The game grew enormously through the last half of the nineteenth century. In 1858 the Daily Alta reprinted an article from the New York Times, “The readers of the Times must have noticed the extraordinary increase of attention lately on the part of the public to base ball and cricket playing”
In 1860 the Sacramento Daily Union published a game box score quite similar to the modern version. The Union’s box score listed the players by batting order and field position, the same nine field positions of today’s game. The number of runs and outs were the only statistics shown for each player. The result of the game was San Francisco Eagles 31, Sacramento Club 17.
The first reference to a north bay baseball club was in the April 25, 1861 Sonoma Democrat report: “A base-ball club has been organized at Santa Rosa”. The Marin Journal reported on a game played in San Rafael on July 21, 1867 between two San Francisco teams. The Journal also reported on games played in San Jose. On April 20, 1867 the Santa Clara College Originals beat the San Jose Atlas 62 to 27.

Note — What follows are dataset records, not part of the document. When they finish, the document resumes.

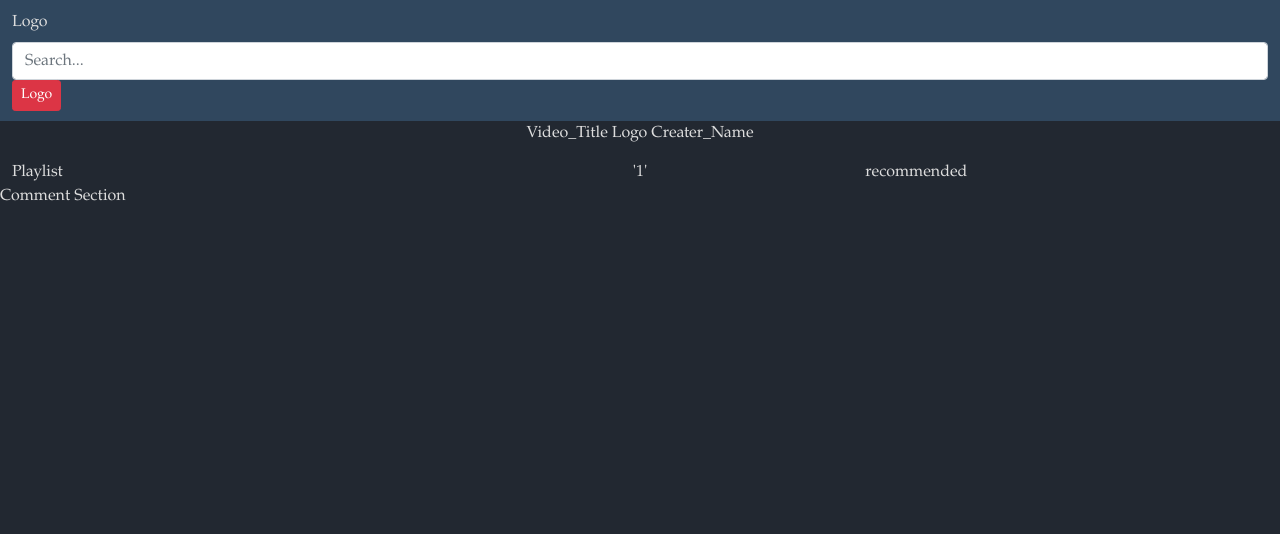
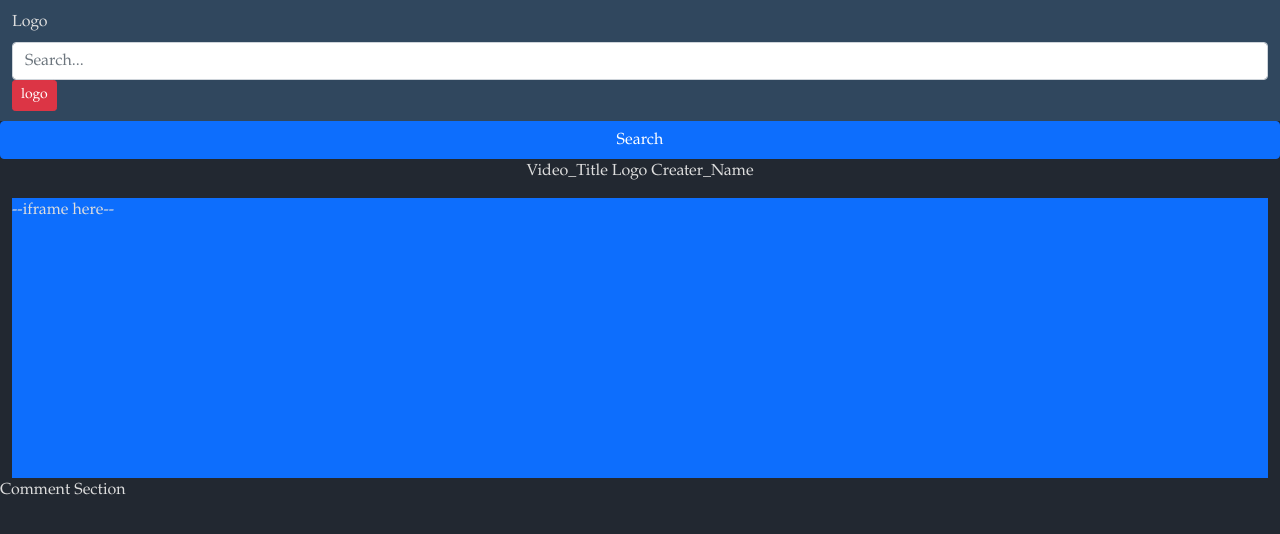
Before and after one commit to CMolitoris/YouTubeClone, a React (Create React App) app: page / in a window 1280 px wide. Shown: the top 534 px of the page. Built offline with nearby package versions, Linux system fonts and the light colour scheme.

Commit message:
Video Player and Search Result Components Created.
Video Player and Search Result Components Created.

```diff
--- a/src/components/App.jsx
+++ b/src/components/App.jsx
@@ -3,12 +3,13 @@ import './App.css'
 import Header from './Header/Header';
 import VideoPlayer from './VideoPlayer/VideoPlayer';
 import VideoTitle from './VideoTitle/VideoTitle';
+import SearchResults from './SearchResults/SearchResults';
 
 
 class App extends Component {
   constructor(props) {
     super(props);
-    this.state = {  }
+    this.state = {}
   }
 
 
@@ -24,21 +25,22 @@ class App extends Component {
     return (
       <div className='container-fluid app-base'>
         <div className='row'>
-          <Header />
+          <Header getVideo={this.getVideo} />
+          <SearchResults />
         </div>
         <div className='row'>
           <VideoTitle />
         </div>
         <div className='row'>
-          <div className='col'>
+          {/* <div className='col'>
           Playlist
-          </div>
-          <div className='col'>
+          </div> */}
+          <div>
             <VideoPlayer />
           </div>
-          <div className='col'>
+          {/* <div className='col'>
           recommended
-          </div>
+          </div> */}
         </div>
         <div className='row'>
           Comment Section
--- a/src/components/Header/Header.jsx
+++ b/src/components/Header/Header.jsx
@@ -3,12 +3,12 @@ import './Header.css'
 import SearchBar from './SearchBar/SearchBar';
 
 
-const Header = () => {
+const Header = (props) => {
 
 
     return (
             <div className='header-color header-style'>
-                <SearchBar />
+                <SearchBar getVideo={props.getVideo}/>
             </div>
      );
 }
--- a/src/components/Header/SearchBar/SearchBar.jsx
+++ b/src/components/Header/SearchBar/SearchBar.jsx
@@ -4,7 +4,7 @@ import Button from 'react-bootstrap/Button'
 import Col from 'react-bootstrap/Col'
 
 
-const SearchBar = () => {
+const SearchBar = (props) => {
     const [search, setSearch] = useState({
         searchInput: ''
     })
@@ -18,6 +18,7 @@ const SearchBar = () => {
 
     const handleSubmit = (event) => {
         event.preventDefault();
+        props.getVideo()
     }
 
     return (
@@ -30,7 +31,7 @@ const SearchBar = () => {
                     <Form.Control className='form-control' type="text" name='searchInput'  placeholder="Search..." onChange={handleChange}/>
                 </Col>
                 <Col>
-                    <Button type='submit' className='btn btn-sm btn-danger'>Logo</Button>
+                    <Button type='submit' className='btn btn-sm btn-danger'>logo</Button>
                 </Col>
             </Form>
         </div>
--- /dev/null
+++ b/src/components/SearchResults/SearchResults.jsx
@@ -0,0 +1,27 @@
+import React, {useState} from 'react';
+import Button from 'react-bootstrap/Button'
+import Offcanvas from 'react-bootstrap/Offcanvas';
+
+const SearchResults = (props) => {
+    const [show, setShow] = useState(false);
+
+    const handleClose = () => setShow(false);
+    const handleShow = () => setShow(true);
+
+    return (
+        <>
+        <Button variant="primary" onClick={handleShow}>Search</Button>
+
+        <Offcanvas show={show} onHide={handleClose}>
+            <Offcanvas.Header closeButton>
+            <Offcanvas.Title>Search Results</Offcanvas.Title>
+            </Offcanvas.Header>
+            <Offcanvas.Body>
+                something
+            </Offcanvas.Body>
+        </Offcanvas>
+        </>
+    );
+    }
+
+export default SearchResults;
--- a/src/components/VideoPlayer/VideoPlayer.css
+++ b/src/components/VideoPlayer/VideoPlayer.css
@@ -0,0 +1,4 @@
+#video-player{
+    width: 100%;
+    height: 280px;
+}
--- a/src/components/VideoPlayer/VideoPlayer.jsx
+++ b/src/components/VideoPlayer/VideoPlayer.jsx
@@ -1,11 +1,12 @@
 import React from 'react';
-
+import './VideoPlayer.css';
+import Col from 'react-bootstrap/Col'
 
 function VideoPlayer() {
     return (
-        <div className='col text-center'>
-            '1'
-        </div>
+        <Col className='bg-primary' id='video-player'>
+            --iframe here--
+        </Col>
 
      );
 }
```
Also changed, not shown: src/components/SearchResults/SearchResults.css (added).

The early games frequently resulted in a higher score and a longer game time than is typical today. This was due in part to the pitcher not being penalized for throwing countless unhittable balls to the batter. There was no “walk” rule in the early games. In 1863 a system of “called balls”, pitches not within the strike zone, was recognized to limit this pitching technique. Initially the new rule allowed the batter to walk to first base after nine pitches were called outside the strike zone. By 1889 the modern four ball walk rule was instituted.
Baseball was no doubt being played by Marin teams in the 1860s but there is no reference to a local team until October 23, 1869 when the Marin Journal reported, “Base Ball Club – A base ball club was organized in this place on Tuesday night last.” In the 1870s additional teams were organized in San Rafael and others soon appeared all over Marin including: Tomales; Nicasio; Sausalito; Mill Valley; Novato and the Ross Valley.

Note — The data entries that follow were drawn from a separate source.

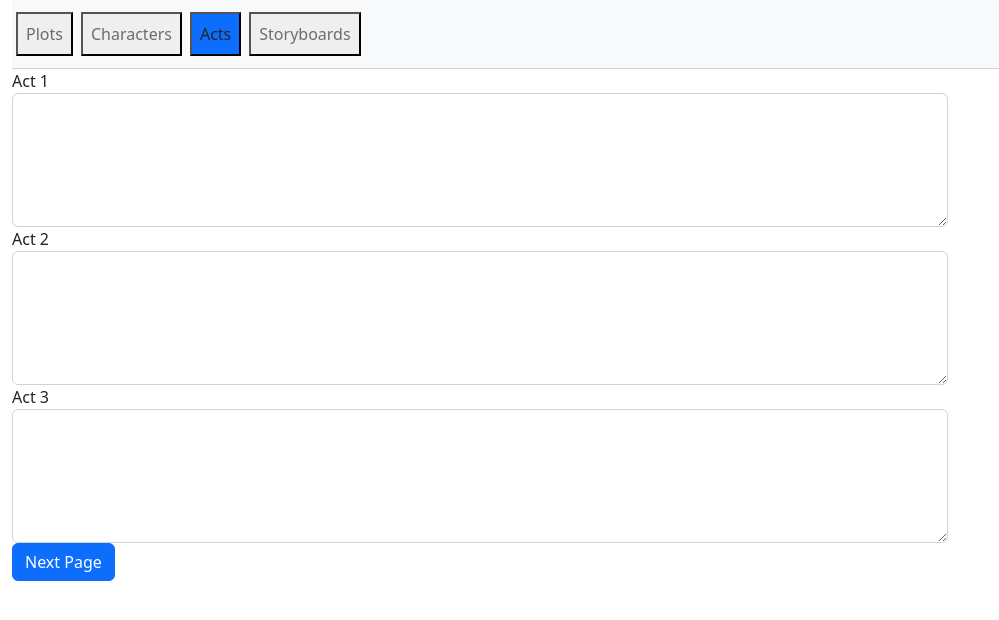
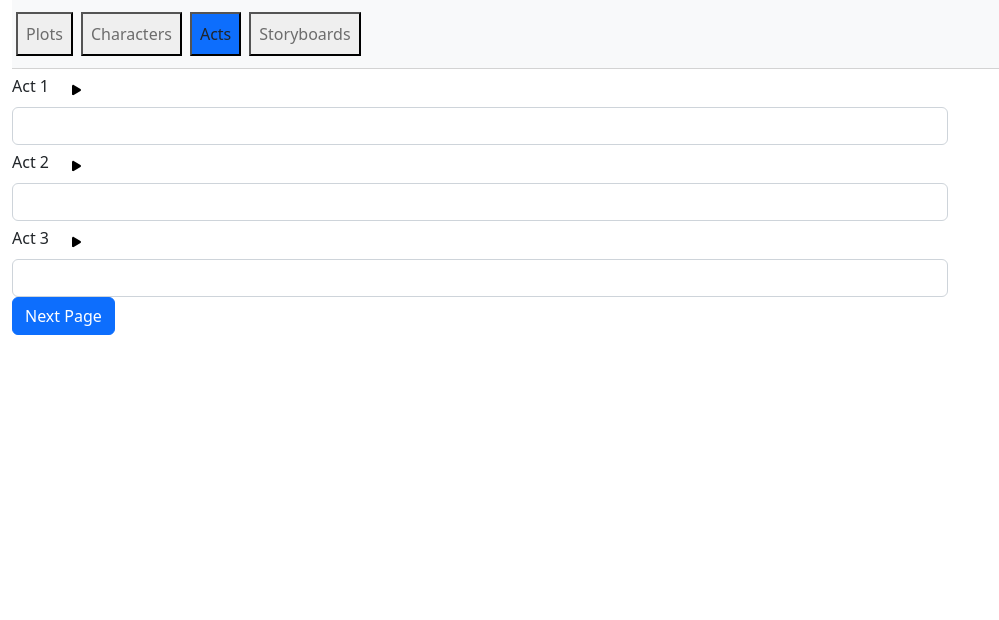
Before and after one commit to DavidIfebueme/CyberFilm-AI, a React (Create React App) app in the folder mehnoor-siddiqui/: page / in a window 1280 px wide. Both pictures are taken after a click on the button "Acts". Shown: the top 620 px of the page, without its empty margins (0-999 px from the left). Built offline with nearby package versions, Linux system fonts and the light colour scheme.

Commit message:
Updated on 26th Feb

```diff
--- a/mehnoor-siddiqui/src/components/TwoColumnForm.jsx
+++ b/mehnoor-siddiqui/src/components/TwoColumnForm.jsx
@@ -346,20 +346,59 @@ function Page2Form(props) {
 
 // Component for the form fields for Acts page
 function Page3Form(props) {
+  const generateIdea3 = (event) => {
+    // Your code to generate an idea for this field goes here
+    // You can use a library or write your own logic to generate the idea
+  };
+
   return (
     <form>
       <div className="form-group">
-        <label>Act 1</label>
-        <textarea className="form-control" rows="5"></textarea>
-      </div>
+        <div className="input-group" style={{display: 'flex', alignItems: 'center'}}></div>
+        <label style={{marginRight: '10px'}}>Act 1</label>
+        <button
+            type="button"
+            className="btn"
+            onClick={generateIdea3}
+          >
+            <FontAwesomeIcon icon={faPlay} style={{fontSize: '0.75em', color: 'black', backgroundColor: 'transparent', borderWidth: '0.5px'}} />
+          </button>
+        </div>
+        <div className="input-group">
+          <input type="text" className="form-control" />
+        </div>
+
       <div className="form-group">
-        <label>Act 2</label>
-        <textarea className="form-control" rows="5"></textarea>
-      </div>
+      <div className="input-group" style={{display: 'flex', alignItems: 'center'}}></div>
+        <label style={{marginRight: '10px'}}>Act 2</label>
+        <button
+            type="button"
+            className="btn"
+            onClick={generateIdea3}
+          >
+            <FontAwesomeIcon icon={faPlay} style={{fontSize: '0.75em', color: 'black', backgroundColor: 'transparent', borderWidth: '0.5px'}} />
+          </button>
+        </div>
+        <div className="input-group">
+          <input type="text" className="form-control" />
+        </div>
+
       <div className="form-group">
-        <label>Act 3</label>
-        <textarea className="form-control" rows="5"></textarea>
-      </div><button type="button" className="btn btn-primary" onClick={props.onNext}>
+      <div className="input-group" style={{display: 'flex', alignItems: 'center'}}></div>
+        <label style={{marginRight: '10px'}}>Act 3</label>
+        <button
+            type="button"
+            className="btn"
+            onClick={generateIdea3}
+          >
+            <FontAwesomeIcon icon={faPlay} style={{fontSize: '0.75em', color: 'black', backgroundColor: 'transparent', borderWidth: '0.5px'}} />
+          </button>
+        </div>
+        <div className="input-group">
+          <input type="text" className="form-control" />
+        </div>
+
+      <button type="button" className="btn btn-primary" onClick={props.onNext}>
         Next Page
       </button>
     </form>
```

With the growth of the game it was inevitable that paid professional teams would arise. The Cincinnati Red Stockings, the first “all-professional” team, emerged in 1869. The Red Stockings visited San Francisco and played local teams in September 1869, a major event in the Bay Area’s baseball history. By 1876 the professional National League was created with eight teams from Boston to St. Louis. The rival American League formed in 1900. Baseball’s “modern era” began in 1903 when the National Baseball Commission was created. The first major league “World Series” was played in October that year with Boston of the American League beating Pittsburgh of the National League.
Marin County had little contact with major league teams until 1958 with the arrival of the Giants in San Francisco. However, the county did enjoy play by some well-known major leaguers. Babe Ruth played in a game at Point Reyes Station in 1926. The team from Point Reyes featured Marin resident and Hall of Fame pitcher Lefty Gomez. Gomez lived in Fairfax, and later in Novato, died in Greenbrae and was buried in San Rafael in 1989.
There have been fifteen major league players born in Marin. The most notable among them was Sam Chapman of Tiburon. The one-time American League All-Star played for the Philadelphia Athletics from 1938 until 1951.
Baseball, whether professional or amateur, continues today as it has for 200 years as a healthy form of Summer time exercise and/or entertainment for all ages. In 1856 there was good reason that the New York Mercury newspaper termed the game the “national pastime”.